But that’s the thing, while I know how to spot a femme-dyke from miles away, a lot of people assume that if you don’t “look gay” you aren’t. As a femme, I feel like I have to prove my gayness more than if I was super butch or androgynous.
Still, the gayer I get, the femmier I get as well. I used to be such an awkward little dyke as a kid. Yes, so much of that was because I was fat and my mom put me in boy clothes because that’s all that fit, but a lot of it stemmed from simply being different.
Not only could I not dress like the other girls because their clothes didn’t fit me, but I didn’t want to be like the other girls because I found them to be obnoxiously obsessed about boys.

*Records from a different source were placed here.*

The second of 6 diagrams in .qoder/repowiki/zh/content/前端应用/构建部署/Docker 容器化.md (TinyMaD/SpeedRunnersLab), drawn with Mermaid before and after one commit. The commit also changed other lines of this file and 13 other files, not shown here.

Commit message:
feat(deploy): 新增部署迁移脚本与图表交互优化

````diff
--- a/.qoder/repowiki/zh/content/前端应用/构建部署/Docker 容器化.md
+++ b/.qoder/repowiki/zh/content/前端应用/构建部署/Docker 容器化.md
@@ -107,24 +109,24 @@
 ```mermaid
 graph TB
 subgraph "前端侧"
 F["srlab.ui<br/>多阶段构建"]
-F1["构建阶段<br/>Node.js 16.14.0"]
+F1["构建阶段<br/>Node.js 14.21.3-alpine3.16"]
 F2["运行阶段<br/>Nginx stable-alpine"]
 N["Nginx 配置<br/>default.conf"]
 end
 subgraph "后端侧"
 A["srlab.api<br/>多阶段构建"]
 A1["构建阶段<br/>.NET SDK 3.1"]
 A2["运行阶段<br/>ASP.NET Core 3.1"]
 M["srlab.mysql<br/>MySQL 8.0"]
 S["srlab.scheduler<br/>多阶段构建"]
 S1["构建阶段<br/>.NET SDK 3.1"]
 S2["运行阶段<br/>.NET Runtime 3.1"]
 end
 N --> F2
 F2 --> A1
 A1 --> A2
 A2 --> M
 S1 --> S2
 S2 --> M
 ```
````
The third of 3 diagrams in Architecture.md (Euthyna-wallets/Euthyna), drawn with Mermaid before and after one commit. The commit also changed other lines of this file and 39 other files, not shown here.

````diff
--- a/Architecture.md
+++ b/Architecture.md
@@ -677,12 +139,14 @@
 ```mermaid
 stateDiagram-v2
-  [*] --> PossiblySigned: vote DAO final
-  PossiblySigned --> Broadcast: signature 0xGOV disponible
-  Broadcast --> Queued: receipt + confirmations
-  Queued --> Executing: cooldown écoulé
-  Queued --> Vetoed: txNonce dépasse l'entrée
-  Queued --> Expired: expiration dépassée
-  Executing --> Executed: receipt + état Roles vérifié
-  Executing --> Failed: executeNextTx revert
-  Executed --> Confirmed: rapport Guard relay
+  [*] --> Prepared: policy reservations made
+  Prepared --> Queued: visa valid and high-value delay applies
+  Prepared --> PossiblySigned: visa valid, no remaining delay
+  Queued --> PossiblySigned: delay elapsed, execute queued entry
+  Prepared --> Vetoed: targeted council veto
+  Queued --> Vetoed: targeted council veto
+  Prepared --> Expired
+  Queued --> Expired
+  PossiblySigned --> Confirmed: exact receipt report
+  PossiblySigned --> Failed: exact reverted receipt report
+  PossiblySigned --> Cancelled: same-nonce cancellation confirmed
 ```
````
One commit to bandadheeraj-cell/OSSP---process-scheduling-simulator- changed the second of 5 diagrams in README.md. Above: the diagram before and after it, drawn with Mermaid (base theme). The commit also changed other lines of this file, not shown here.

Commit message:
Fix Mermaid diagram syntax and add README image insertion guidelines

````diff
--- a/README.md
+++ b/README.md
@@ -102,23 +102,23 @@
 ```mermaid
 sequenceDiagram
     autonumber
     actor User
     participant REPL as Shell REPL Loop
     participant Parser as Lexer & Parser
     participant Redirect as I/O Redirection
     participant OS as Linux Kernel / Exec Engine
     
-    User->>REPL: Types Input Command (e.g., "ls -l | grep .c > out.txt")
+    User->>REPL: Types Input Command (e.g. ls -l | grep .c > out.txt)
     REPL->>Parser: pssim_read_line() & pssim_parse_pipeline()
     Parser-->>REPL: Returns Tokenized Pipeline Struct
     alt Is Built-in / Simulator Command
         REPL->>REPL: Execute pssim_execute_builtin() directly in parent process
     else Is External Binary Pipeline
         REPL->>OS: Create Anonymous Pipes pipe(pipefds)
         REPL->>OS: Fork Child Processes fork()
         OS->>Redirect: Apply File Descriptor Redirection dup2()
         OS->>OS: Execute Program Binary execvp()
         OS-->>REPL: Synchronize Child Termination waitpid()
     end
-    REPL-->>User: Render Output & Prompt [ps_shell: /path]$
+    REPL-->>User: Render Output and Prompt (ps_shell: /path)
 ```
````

So I tried dressing like the boys, because we both wanted the same thing (BOOBS!). That was a failure as well.
If I wasn’t like the boys and I wasn’t like the girls, then what was I?
The answer: really fucking gay.
Eventually, I found plus-size femme fashion and became comfortable with who I am and how I present my gender, but it took a long time to get there and not all of that was because of straight society. A large portion of my hesitation to dress femme and my desire to look more like a boy was the rejection I got early on from the lesbians I encountered.
It’s important to note the privilege that comes with passing for straight in the outside world before I go too far into my rant about how much it sucks looking straight in the queer world. I’m far more accepted and approachable by societal standards because I conform to gender stereotypes and people know where to place me in their safe little world of binary coding. I do not take the privilege I have for granted.
That said, it sucks being at gay events and having people question your gayness. It sucks being at a queer dance party and have no one hit on you because they don’t think they have a chance. I once was with a group of femme friends in SF and we were asked to leave a gay bar. They thought we were a bachelorette party.
It really sucks sitting writing your lesbian blog in a coffee shop full of dykes, all of which are hitting on each other, none of which are giving me a single glance.
My best friend once asked me (in not an all together kind way) why I feel the need to tell everyone I’m gay right off the bat. My response: “Because I’m sick of people assuming I’m straight.”
I’ve gotten past caring if straight cis-gendered guys think they have a chance with me (especially if they’re buying drinks) but I care a lot that queer people think they don’t have a chance with me.
What I really want more than anything in the world right now, even more than chocolate frozen custard, and I love chocolate frozen custard, is a giant tattoo on my forehead that says “I’m Queer, I Swear!”
Ok, maybe not on my forehead. I’d settle for my cheek. Or my arm.
At the very least, I’d like one on my wrist.
Maybe I should make fake tattoos so I wouldn’t be so committed to a single part of my body but could instead put “I’m Queer, I Swear!” on any part – or every part – of my body that I desired.
I don’t really care where I put it or what it says, as long as I can find some kind of gay sign big enough for the hot dyke across from me in the coffee shop right now to come over and say hi.
What about other femmes out there? Or LHBs (long-haired butches)? Any of you have this problem? If so, I may have to start selling those temporary tattoos after all.